Two different “bombshell” lawsuits that focus on agent compensation will likely not stand up in court, according to Bernice Ross. BUT, also according to Ross, the issues of cooperative sharing of listing information and compensation via the MLS need proactive attention.
Class Action Certification is Procedural, Not Operational

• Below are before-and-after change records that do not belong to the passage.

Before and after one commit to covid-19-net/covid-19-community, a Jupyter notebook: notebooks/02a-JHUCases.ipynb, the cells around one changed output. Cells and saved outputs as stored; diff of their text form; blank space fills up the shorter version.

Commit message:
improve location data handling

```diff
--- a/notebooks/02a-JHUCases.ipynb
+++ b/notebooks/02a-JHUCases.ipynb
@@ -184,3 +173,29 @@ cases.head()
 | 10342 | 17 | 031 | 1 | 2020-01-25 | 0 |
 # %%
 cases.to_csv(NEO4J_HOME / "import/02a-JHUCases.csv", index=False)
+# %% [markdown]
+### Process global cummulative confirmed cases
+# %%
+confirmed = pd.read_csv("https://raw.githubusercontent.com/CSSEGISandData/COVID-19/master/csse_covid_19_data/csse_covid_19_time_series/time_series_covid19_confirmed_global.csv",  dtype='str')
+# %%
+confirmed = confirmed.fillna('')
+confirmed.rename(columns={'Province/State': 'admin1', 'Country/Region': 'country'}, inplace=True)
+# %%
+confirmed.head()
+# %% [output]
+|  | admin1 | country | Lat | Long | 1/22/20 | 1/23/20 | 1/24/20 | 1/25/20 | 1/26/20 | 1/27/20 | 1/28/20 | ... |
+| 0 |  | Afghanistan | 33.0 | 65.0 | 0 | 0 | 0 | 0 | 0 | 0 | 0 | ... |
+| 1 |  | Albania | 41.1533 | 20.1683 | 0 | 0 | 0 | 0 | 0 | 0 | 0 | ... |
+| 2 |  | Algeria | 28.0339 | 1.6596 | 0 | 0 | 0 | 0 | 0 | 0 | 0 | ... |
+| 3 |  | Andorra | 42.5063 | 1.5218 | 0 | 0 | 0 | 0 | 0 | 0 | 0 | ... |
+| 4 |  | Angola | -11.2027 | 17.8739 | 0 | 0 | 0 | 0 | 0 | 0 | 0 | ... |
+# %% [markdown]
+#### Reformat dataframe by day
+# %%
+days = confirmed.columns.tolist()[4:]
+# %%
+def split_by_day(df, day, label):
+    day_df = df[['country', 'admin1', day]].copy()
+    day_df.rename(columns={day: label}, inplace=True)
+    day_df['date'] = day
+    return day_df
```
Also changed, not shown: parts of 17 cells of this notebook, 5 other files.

A few weeks ago, we posted an article here about the class action certification of the Sitzer/Burnett vs. NAR (National Association of REALTORS®) case. This certification process was only procedural – it did NOT have anything at all to do with the merits of the plaintiffs’ (Sitzer/Burnett) case.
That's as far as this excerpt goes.